Published: May 12, 2015 9:00:00 AM
Media Contact: , firstname.lastname@example.org, 334.844.2220
|Shane Burns, while he was serving in the Army, with his daughter Mikayla,
who will be a freshman at Auburn this fall. Mikayla is following in her father's
footsteps and is majoring in chemical engineering.
Shuffling from class to class, burning the midnight oil on that lab report, working one’s way through school to earn money. Sounds like the life of a college student, right? Well, try doing all of that at 37… with a daughter… and after tragedy strikes.
Shane Burns, senior in chemical engineering, sounds like the typical college student: works hard, studies endlessly and attends class. Burn’s backstory, however, is one that is considered rare for anyone, especially someone in college.
Burns was born and raised in a middle-class family in Mobile, Alabama, attended LeFlore Magnet High School, and was naturally gifted in math and science. He even graduated among the top 10 in his senior class. After graduating, Burns attended one semester at the University of South Alabama, but left because of the one thing always on his mind: making money.

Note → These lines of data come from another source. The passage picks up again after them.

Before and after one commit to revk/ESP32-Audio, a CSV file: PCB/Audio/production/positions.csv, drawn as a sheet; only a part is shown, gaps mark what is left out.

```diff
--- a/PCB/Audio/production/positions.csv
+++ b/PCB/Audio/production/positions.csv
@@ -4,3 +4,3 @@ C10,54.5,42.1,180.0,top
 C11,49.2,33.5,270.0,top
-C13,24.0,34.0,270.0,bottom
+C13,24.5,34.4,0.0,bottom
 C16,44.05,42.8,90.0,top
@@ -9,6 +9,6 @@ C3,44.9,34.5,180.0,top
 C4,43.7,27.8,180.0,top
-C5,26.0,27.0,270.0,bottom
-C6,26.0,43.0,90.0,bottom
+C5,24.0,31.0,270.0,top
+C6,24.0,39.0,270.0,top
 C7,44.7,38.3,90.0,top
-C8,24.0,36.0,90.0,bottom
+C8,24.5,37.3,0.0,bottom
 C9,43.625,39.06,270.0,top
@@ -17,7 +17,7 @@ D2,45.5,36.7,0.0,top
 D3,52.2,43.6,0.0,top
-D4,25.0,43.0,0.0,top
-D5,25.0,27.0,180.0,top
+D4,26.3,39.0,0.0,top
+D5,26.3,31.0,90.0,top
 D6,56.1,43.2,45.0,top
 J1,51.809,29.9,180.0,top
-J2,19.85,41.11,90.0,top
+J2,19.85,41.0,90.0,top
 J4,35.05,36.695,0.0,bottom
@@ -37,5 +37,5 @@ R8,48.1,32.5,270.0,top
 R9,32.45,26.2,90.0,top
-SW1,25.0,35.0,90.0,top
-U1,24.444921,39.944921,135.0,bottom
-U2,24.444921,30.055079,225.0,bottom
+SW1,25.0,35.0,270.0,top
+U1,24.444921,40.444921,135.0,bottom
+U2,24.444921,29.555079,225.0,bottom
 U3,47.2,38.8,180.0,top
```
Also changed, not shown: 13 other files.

“I was living in the here and now, and not thinking about the future,” Burns said. “I just wanted to start earning a living and was too immature for school.”
He did begin to make money by working at the local Blockbuster, where he eventually became the store manager. At 19, Burns became a father to Mikayla, and continued working at Blockbuster until 23. Upon reassessing where he was at that stage in life, and realizing he needed to be the role model Mikayla expected and deserved, he enlisted in the Army, which he proudly served for five years.

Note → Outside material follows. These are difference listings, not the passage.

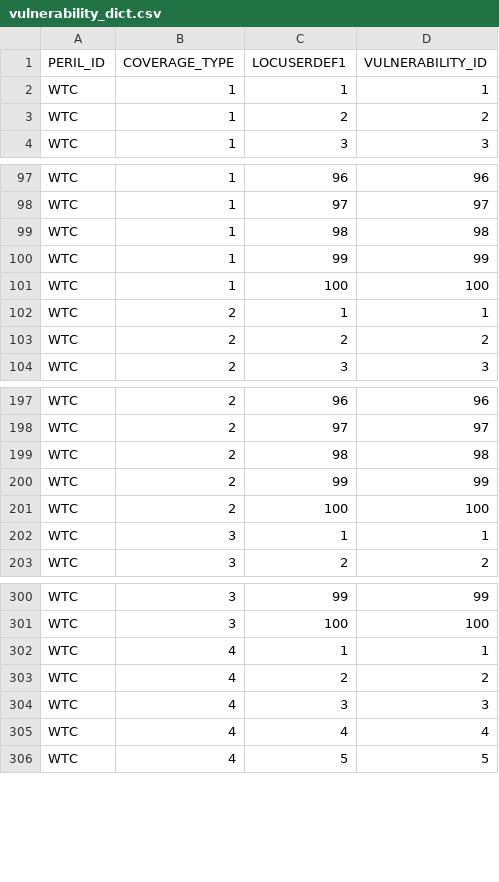
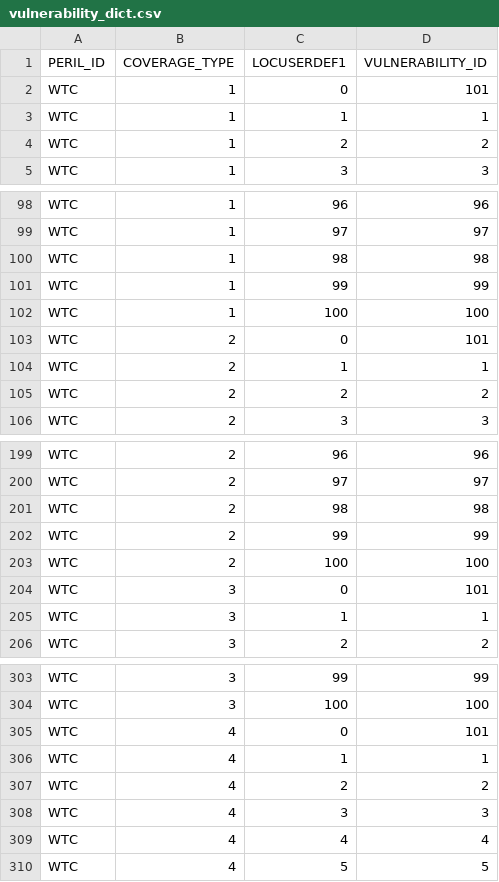
Before and after one commit to OasisLMF/DeterministicModel, a CSV file: keys_data/vulnerability_dict.csv, drawn as a sheet; only a part is shown, gaps mark what is left out; the diff names each change by its address in the sheet, - before the commit and + after, or states it on an @@ line.

```diff
--- a/keys_data/vulnerability_dict.csv
+++ b/keys_data/vulnerability_dict.csv
+row 2: WTC | 1 | 0 | 101
+row 103: WTC | 2 | 0 | 101
+row 204: WTC | 3 | 0 | 101
+row 305: WTC | 4 | 0 | 101
```
Also changed, not shown: model_data/damage_bin_dict.csv, model_data/vulnerability.csv, 7 other files.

“I would not change a thing about joining the Army,” Burns said. “That was one of the best decisions I ever made.”
After Burns returned from the Army, he again questioned his purpose and what he was meant to do. So he returned to what he knew best: Blockbuster. He also re-enrolled at the University of South Alabama, but again only lasted a short period of time before deciding he was still not ready for academia. Burns eventually left Blockbuster for good and began a job in logistics for United Rentals. Right before he left Blockbuster, he began dating a woman, and found a renewed hope in his career and a sense of stability in his life. However, in 2009, the unthinkable happened: his girlfriend committed suicide.

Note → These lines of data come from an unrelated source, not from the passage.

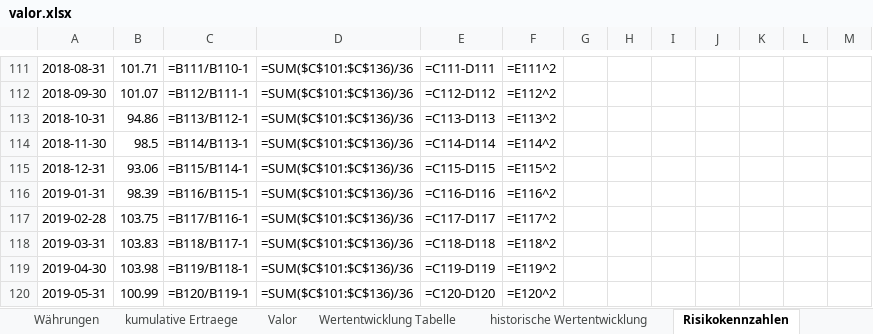
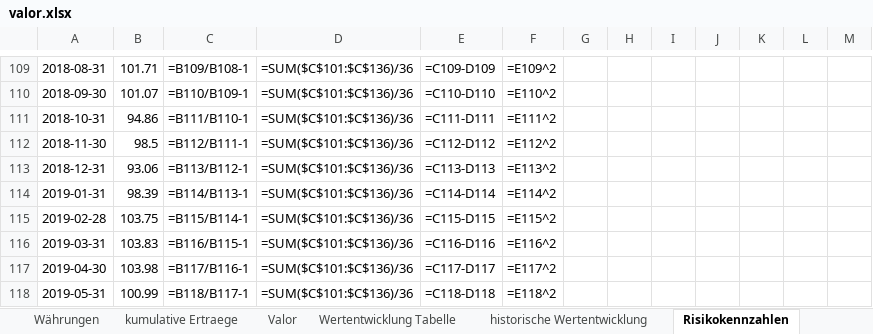
Before and after one commit to Noah-Vincenz/Python-Excel-Writer, an Excel workbook: valor.xlsx, sheet Risikokennzahlen, drawn as a sheet; only a part is shown, gaps mark what is left out; values as stored, in another font and other column widths than the file's, no borders; formulas without a stored value are shown as written; charts and pictures and conditional formats not drawn; addresses are those after the commit; the diff covers the shown part only; the diff names each change by its address in the sheet, - before the commit and + after, or states it on an @@ line.

```diff
--- a/valor.xlsx (sheet Risikokennzahlen)
+++ b/valor.xlsx (sheet Risikokennzahlen)
-C109: =B111/B110-1
+C109: =B109/B108-1
-E109: =C111-D111
+E109: =C109-D109
-F109: =E111^2
+F109: =E109^2
-C110: =B112/B111-1
+C110: =B110/B109-1
-E110: =C112-D112
+E110: =C110-D110
-F110: =E112^2
+F110: =E110^2
-C111: =B113/B112-1
+C111: =B111/B110-1
-E111: =C113-D113
+E111: =C111-D111
-F111: =E113^2
+F111: =E111^2
-C112: =B114/B113-1
+C112: =B112/B111-1
-E112: =C114-D114
+E112: =C112-D112
-F112: =E114^2
+F112: =E112^2
-C113: =B115/B114-1
+C113: =B113/B112-1
-E113: =C115-D115
+E113: =C113-D113
-F113: =E115^2
+F113: =E113^2
-C114: =B116/B115-1
+C114: =B114/B113-1
-E114: =C116-D116
+E114: =C114-D114
-F114: =E116^2
+F114: =E114^2
-C115: =B117/B116-1
+C115: =B115/B114-1
-E115: =C117-D117
+E115: =C115-D115
-F115: =E117^2
+F115: =E115^2
-C116: =B118/B117-1
+C116: =B116/B115-1
-E116: =C118-D118
+E116: =C116-D116
-F116: =E118^2
+F116: =E116^2
-C117: =B119/B118-1
+C117: =B117/B116-1
-E117: =C119-D119
+E117: =C117-D117
-F117: =E119^2
+F117: =E117^2
-C118: =B120/B119-1
+C118: =B118/B117-1
-E118: =C120-D120
+E118: =C118-D118
-F118: =E120^2
+F118: =E118^2
```
Also changed, not shown: 6 added rows, 6 removed rows and 216 edited cells elsewhere in this sheet, sheet Performance, sheet Einzeltitel, sheet kumulative Ertraege, sheet Portfolio Valor, sheet Valor, sheet Währungen, 3 more sheets, other sheet tabs, charts or pictures, 7 other files.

“Her suicide rocked me to my core, and it was almost unimaginable,” Burns said. “When you see what happens to other people, you realize how short life is and how you have to take advantage of it before it’s too late.”
Before his girlfriend’s suicide Burns had been contemplating going back to school again, but never took action and kept delaying the decision. After that happened, Burns decided it was now or never.
“After years and years, I kept saying ‘I’ll go back, I’ll go back,’ and I never did,” Burns said. “After my then-girlfriend's death, I knew I had to do it because I thought of her daughter and then I thought of Mikayla, and knew I couldn’t turn back.”
Burns attended Faulkner State Community College for two years, before transferring to Auburn in fall 2011 to obtain his ultimate goal: a chemical engineering degree. Since arriving in Auburn, Burns hasn’t looked back. While he may be a more seasoned student than others, he has made life-long friendships with his classmates (even expecting to serve as a groomsman in the wedding of one of his friends this summer), experienced the gameday atmosphere by attending his first tailgate in fall 2014, and has secured a full-time job with Chevron as a process engineer in Mississippi upon his graduation in May.
But, perhaps, best of all? Mikayla is enrolling at Auburn in the fall in chemical engineering.
“I always wanted Mikayla to see me as a role model, and I wanted to show her that I not only talk the talk, but walk the walk,” Burns said. “It means so much for me to earn my degree and show her that it is possible and you can accomplish anything you set your mind to.”
Burns’ Auburn experience is not a typical one, and getting to Auburn and the College of Engineering seemed to be half the battle, but once at Auburn there was no denying his determination to graduate, which also included some help along the way.
“The faculty in the Department of Chemical Engineering was so supportive and I cannot say enough good things about them,” Burns said. “Dr. [Mario] Eden is one of the easiest people to talk to, and Dr. [Christopher] Roberts was amazing with an always open-door policy, and I honestly could not have asked for more.”
On May 10, Burns proudly walked across the stage to cheers from his family, including Mikayla. He claimed his chemical engineering degree, and will now begin a new stage in life that seemed so unattainable years before.
“The one lesson I learned and I want to convey to others out there, especially like me, is it’s never too late to better yourself and achieve your dreams,” Burns said.